Data provided
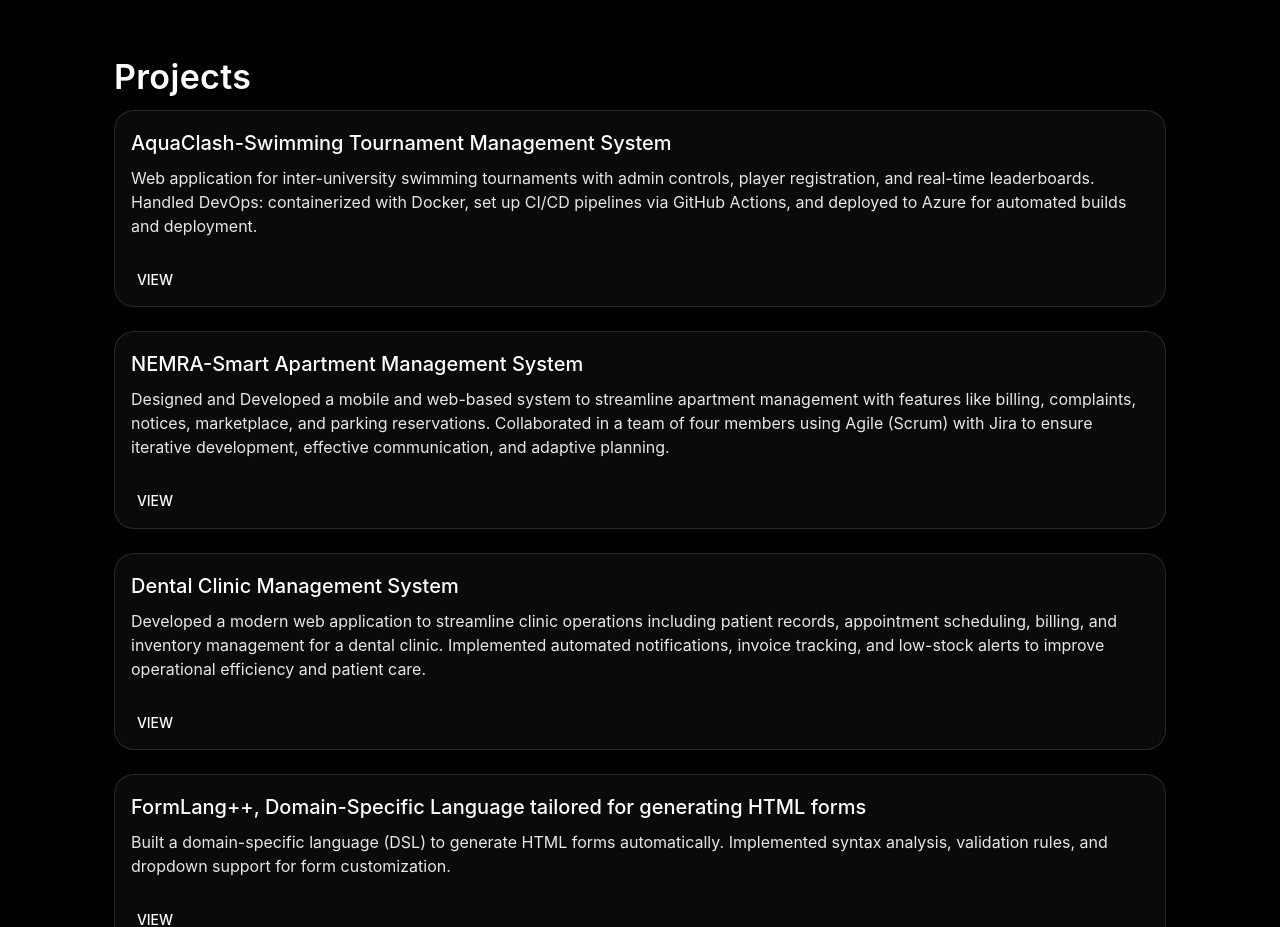
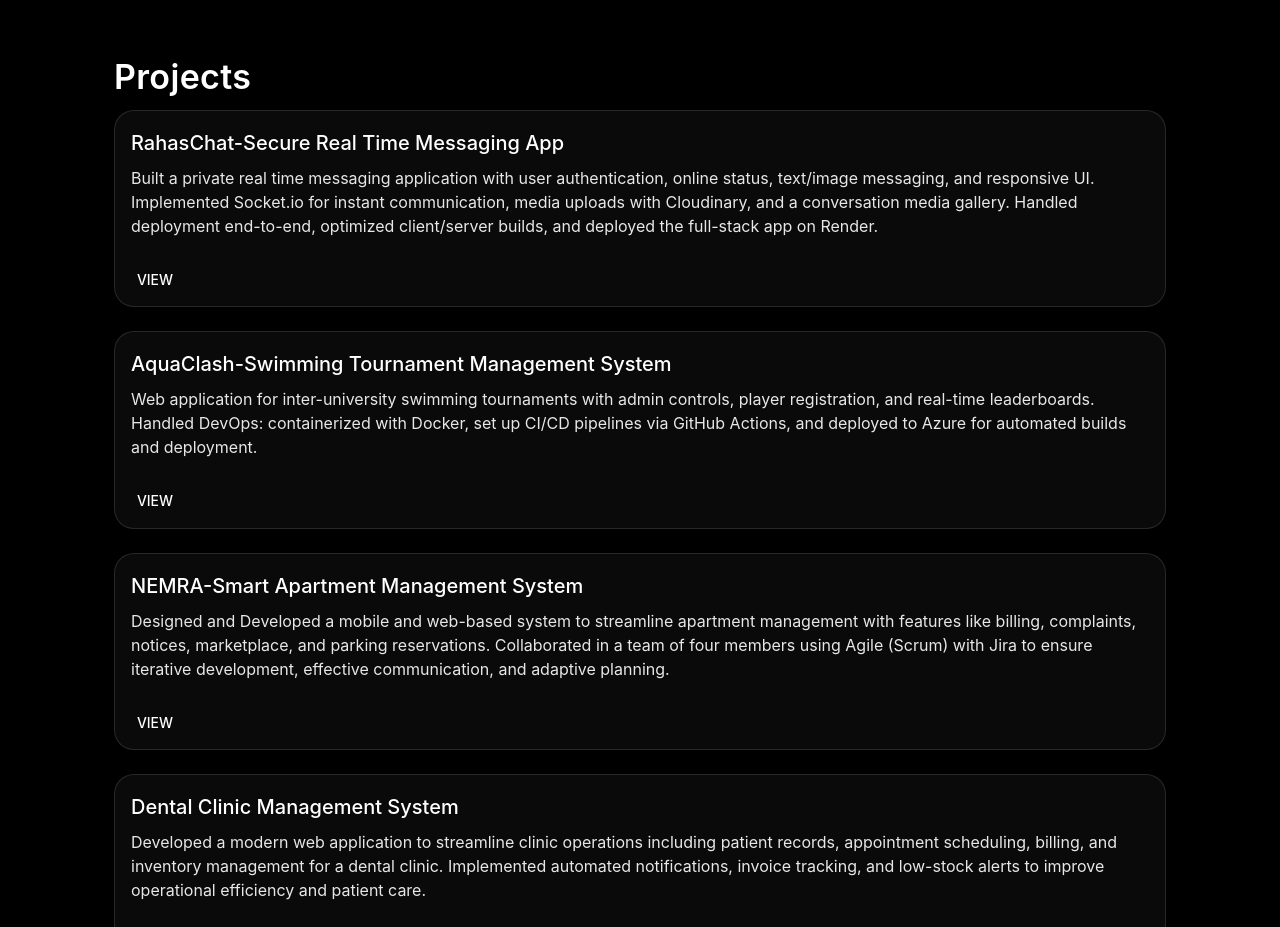
Before and after one commit to Nadil-Dulran/my_portfolio, a React (Create React App) app: page / in a window 1280 px wide. Shown: the part 2300-3227 px from the top of the page. Built offline with nearby package versions, Linux system fonts and the light colour scheme.

Commit message:
Update Project section

```diff
--- a/src/components/sections/projectsection.js
+++ b/src/components/sections/projectsection.js
@@ -3,6 +3,7 @@ import React from 'react';
 import { Box, Container, Typography, Grid, Card, CardContent, CardActions, Button } from '@mui/material';
 
 const projects = [
+  { title: "RahasChat-Secure Real Time Messaging App", desc: "Built a private real time messaging application with user authentication, online status, text/image messaging, and responsive UI. Implemented Socket.io for instant communication, media uploads with Cloudinary, and a conversation media gallery. Handled deployment end-to-end, optimized client/server builds, and deployed the full-stack app on Render.", link: "https://github.com/Nadil-Dulran/rahas" },
   { title: "AquaClash-Swimming Tournament Management System", desc: "Web application for inter-university swimming tournaments with admin controls, player registration, and real-time leaderboards. Handled DevOps: containerized with Docker, set up CI/CD pipelines via GitHub Actions, and deployed to Azure for automated builds and deployment.", link: "https://github.com/Nadil-Dulran/stms-group-project" },
   { title: "NEMRA-Smart Apartment Management System", desc: "Designed and Developed a mobile and web-based system to streamline apartment management with features like billing, complaints, notices, marketplace, and parking reservations. Collaborated in a team of four members using Agile (Scrum) with Jira to ensure iterative development, effective communication, and adaptive planning.", link: "https://github.com/Nadil-Dulran/se-group-project-group_12_nemra-apartment_management_system" },
   { title: "Dental Clinic Management System", desc: "Developed a modern web application to streamline clinic operations including patient records, appointment scheduling, billing, and inventory management for a dental clinic. Implemented automated notifications, invoice tracking, and low-stock alerts to improve operational efficiency and patient care.", link: "https://github.com/Nadil-Dulran/dental-clinic-management-system" },
```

Assigned task
Work out how many lines in the records above contain the word "from", and give only that number.

Final answer
3